• [REQUIRED ACTION]:
Return all entries precisely as they stand, without the images.

• [Structured diff data]:
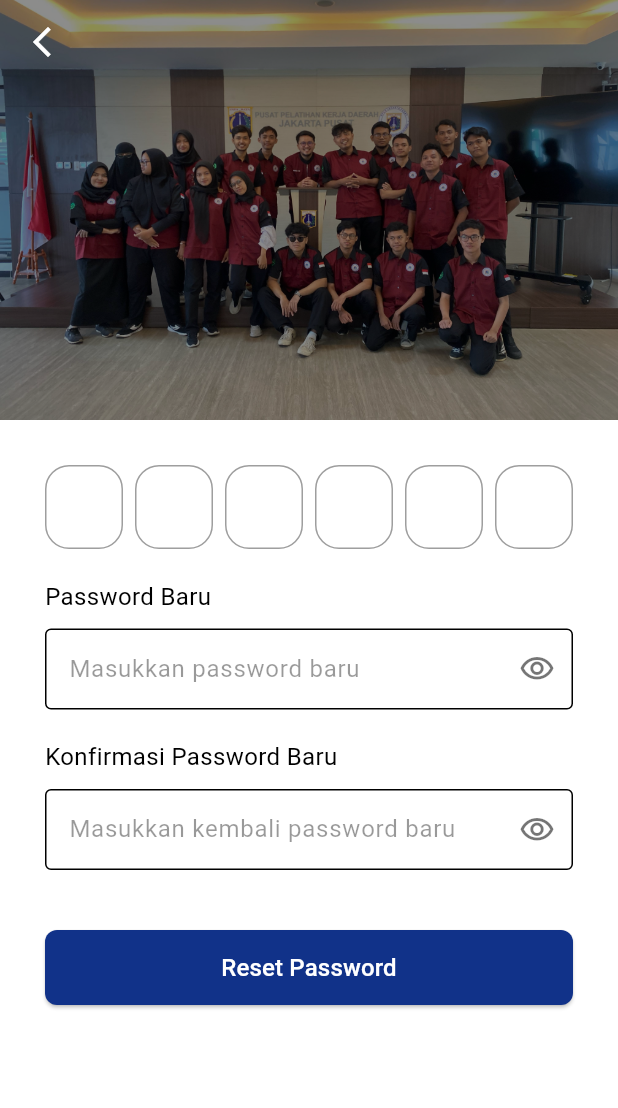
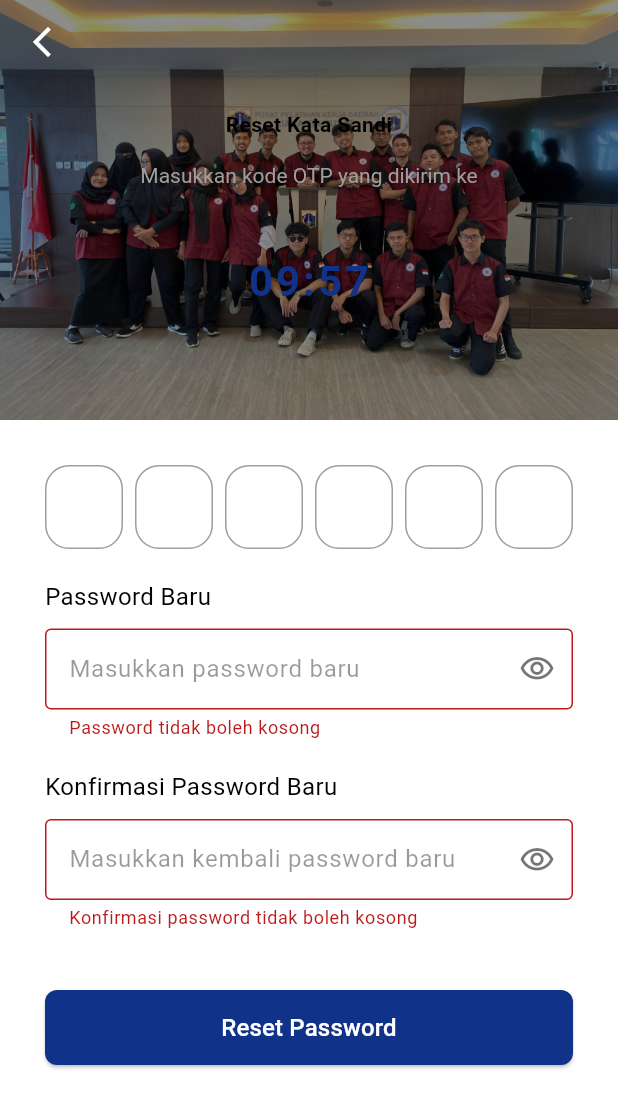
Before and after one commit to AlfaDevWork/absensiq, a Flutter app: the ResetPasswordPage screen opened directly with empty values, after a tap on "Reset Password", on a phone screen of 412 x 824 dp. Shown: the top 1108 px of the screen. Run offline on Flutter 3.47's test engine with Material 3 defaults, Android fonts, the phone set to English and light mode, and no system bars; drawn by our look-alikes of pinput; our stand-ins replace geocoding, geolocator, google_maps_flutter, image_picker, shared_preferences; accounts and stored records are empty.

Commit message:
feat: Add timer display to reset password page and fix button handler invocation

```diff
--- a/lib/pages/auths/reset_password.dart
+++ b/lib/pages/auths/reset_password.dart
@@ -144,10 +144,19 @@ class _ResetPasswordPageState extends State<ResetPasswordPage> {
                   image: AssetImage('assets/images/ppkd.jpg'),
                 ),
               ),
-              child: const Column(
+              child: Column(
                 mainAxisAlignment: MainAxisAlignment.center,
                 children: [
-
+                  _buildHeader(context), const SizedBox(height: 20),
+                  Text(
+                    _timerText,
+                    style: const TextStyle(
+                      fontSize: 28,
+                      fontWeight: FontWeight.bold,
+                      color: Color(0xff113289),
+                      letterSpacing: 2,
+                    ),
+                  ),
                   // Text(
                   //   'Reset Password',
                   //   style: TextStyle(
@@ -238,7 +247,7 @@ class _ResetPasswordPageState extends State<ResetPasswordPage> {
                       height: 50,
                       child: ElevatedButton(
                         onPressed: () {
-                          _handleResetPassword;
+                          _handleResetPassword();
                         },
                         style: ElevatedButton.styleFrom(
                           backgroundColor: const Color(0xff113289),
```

• [YOUR RESPONSE]:
Before and after one commit to AlfaDevWork/absensiq, a Flutter app: the ResetPasswordPage screen opened directly with empty values, after a tap on "Reset Password", on a phone screen of 412 x 824 dp. Shown: the top 1108 px of the screen. Run offline on Flutter 3.47's test engine with Material 3 defaults, Android fonts, the phone set to English and light mode, and no system bars; drawn by our look-alikes of pinput; our stand-ins replace geocoding, geolocator, google_maps_flutter, image_picker, shared_preferences; accounts and stored records are empty.

Commit message:
feat: Add timer display to reset password page and fix button handler invocation

```diff
--- a/lib/pages/auths/reset_password.dart
+++ b/lib/pages/auths/reset_password.dart
@@ -144,10 +144,19 @@ class _ResetPasswordPageState extends State<ResetPasswordPage> {
                   image: AssetImage('assets/images/ppkd.jpg'),
                 ),
               ),
-              child: const Column(
+              child: Column(
                 mainAxisAlignment: MainAxisAlignment.center,
                 children: [
-
+                  _buildHeader(context), const SizedBox(height: 20),
+                  Text(
+                    _timerText,
+                    style: const TextStyle(
+                      fontSize: 28,
+                      fontWeight: FontWeight.bold,
+                      color: Color(0xff113289),
+                      letterSpacing: 2,
+                    ),
+                  ),
                   // Text(
                   //   'Reset Password',
                   //   style: TextStyle(
@@ -238,7 +247,7 @@ class _ResetPasswordPageState extends State<ResetPasswordPage> {
                       height: 50,
                       child: ElevatedButton(
                         onPressed: () {
-                          _handleResetPassword;
+                          _handleResetPassword();
                         },
                         style: ElevatedButton.styleFrom(
                           backgroundColor: const Color(0xff113289),
```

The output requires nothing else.